farming operations. We shall point out in a moment that the acres personally cultivated and those occupied by tenants are phases and aspects of a unitary calling. The result will be the same, however, though the farming and the leasing be viewed as disconnected, and not as parts of a composite whole. In that view, the farming is still the business; the leases are then investments, more profitable than the business, but leaving it unchanged. A farmer remains a farmer, just as a lawyer remains a lawyer, though the returns of his investments, while not enough to keep him going, are larger, nonetheless, than the profits of his labor.
3. The picture, however, is distorted if Beach is looked upon as a landlord with rentals unrelated to his primary vocation. His rentals, like his labor, smacked of the soil, and made him not less, but more, a farmer than he would have been without them. How the case would stand if he had been a merchant or a doctor and had leased a tract of farming land to tenants we do not have to say. What has happened here is different. The farming and the leasing must be viewed in combination if we are to gain a true perspective, the two tied together as principal and incident. A single tract of land belonging to the debtor has been worked by him in part, and in part worked by others to whom a section of the tract has been let for cultivation. Far from stepping into another business, he has been faithful to the old one in thus dividing up the tillage. To get a living out of the land in one way or another is the thread of common purpose that binds the labor and the leases, and enables us to find in them the tokens of the same vocation. In brief, the man is seen to be a farmer by every test of common speech, though his income has been garnered in rents, as well as products. We emphasize the fact afresh that the words of the statute to which meaning is to be given are not phrases of art with a changeless connotation. They have a color and a
content that may vary with the setting. Cf. Surace v. Danna, 248 N.Y. 18, 21, 161 N.E. 315; Towne v. Eisner, 245 U. S. 418 , 245 U. S. 425 ; International Stevedoring Co. v. Haverty, 272 U. S. 50 . In the setting of this enterprise, the totality of its circumstances, the roots of the respondent's income go down into the soil.

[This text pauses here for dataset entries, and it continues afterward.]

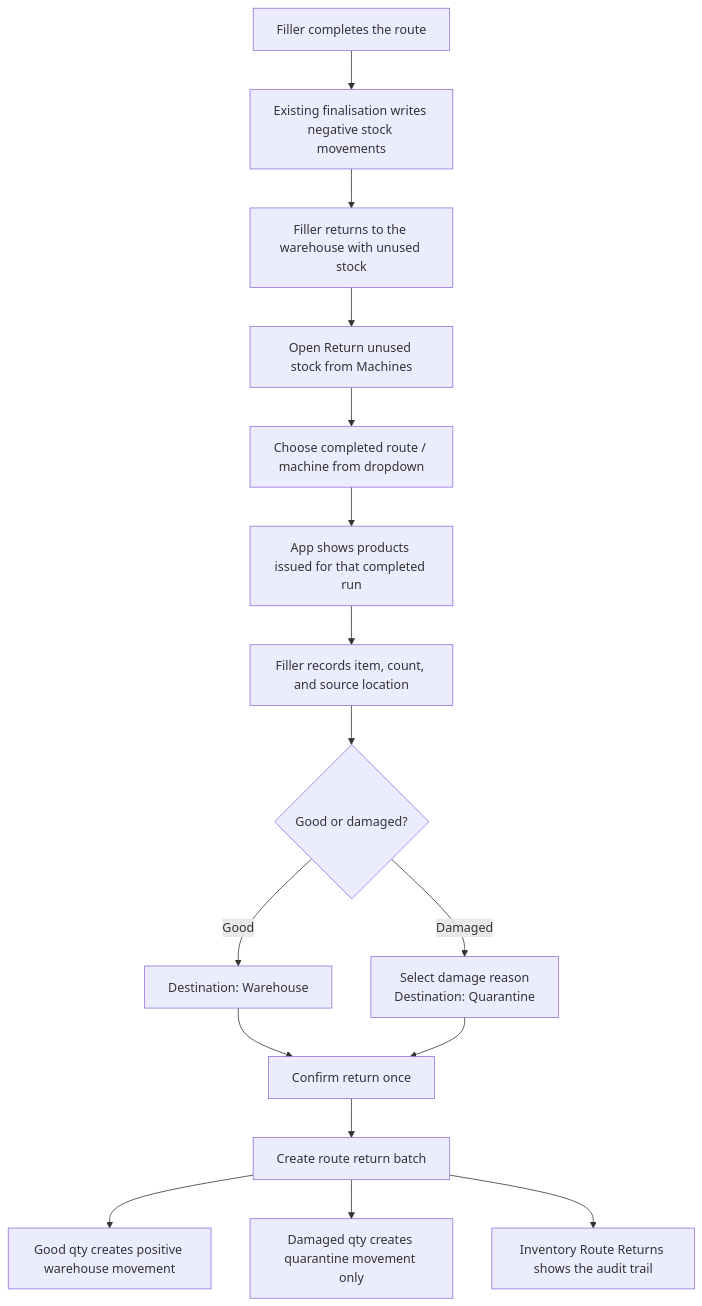
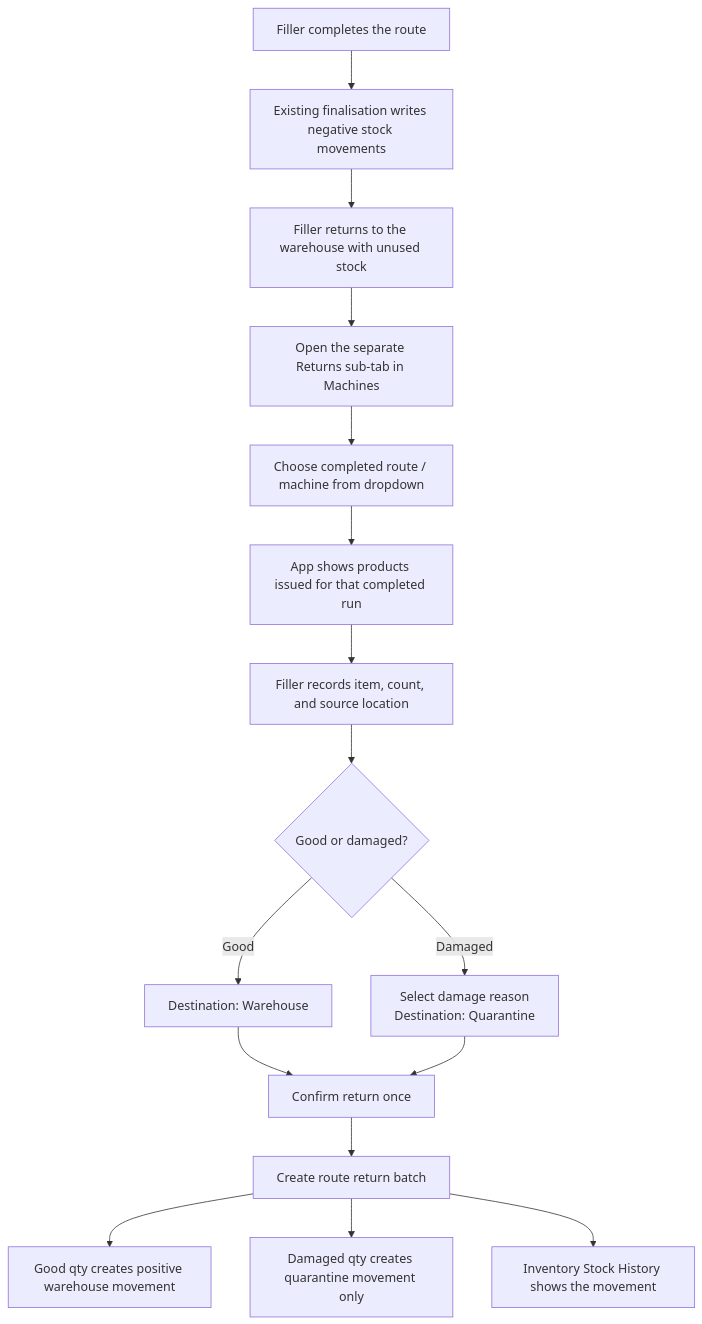
One commit to josh441/gameguys-proposed-ui changed the third of 7 diagrams in BUILD-PLAN.md. Above: the diagram before and after it, drawn with Mermaid. The commit also changed other lines of this file and 8 other files, not shown here.

Commit message:
feat: refine stock returns and Nayax pricing

````diff
--- a/BUILD-PLAN.md
+++ b/BUILD-PLAN.md
@@ -197,18 +210,18 @@
 ```mermaid
 flowchart TD
   A[Filler completes the route] --> B[Existing finalisation writes negative stock movements]
   B --> C[Filler returns to the warehouse with unused stock]
-  C --> D[Open Return unused stock from Machines]
+  C --> D[Open the separate Returns sub-tab in Machines]
   D --> E[Choose completed route / machine from dropdown]
   E --> F0[App shows products issued for that completed run]
   F0 --> F[Filler records item, count, and source location]
   F --> G{Good or damaged?}
   G -- Good --> H[Destination: Warehouse]
   G -- Damaged --> Q[Select damage reason<br/>Destination: Quarantine]
   H --> K[Confirm return once]
   Q --> K
   K --> L[Create route return batch]
   L --> I[Good qty creates positive warehouse movement]
   L --> X[Damaged qty creates quarantine movement only]
-  L --> J[Inventory Route Returns shows the audit trail]
+  L --> J[Inventory Stock History shows the movement]
 ```
````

4. Cases in other courts relied upon by the petitioner as excluding the respondent from the category of farmers are consistent, for the most part, with the ruling now made when the opinions are read with due relation to the facts.
Either the debtor posing as a farmer was engaged at the same time in some other line of business or the plots in cultivation were too small to make a farm. Swift v. Mobiley, 28 F.2d 610; In re Spengler, 238 F. 862; In re McMurray, 8 F.Supp. 449; In re Weis, 10 F.Supp. 227.
The judgment is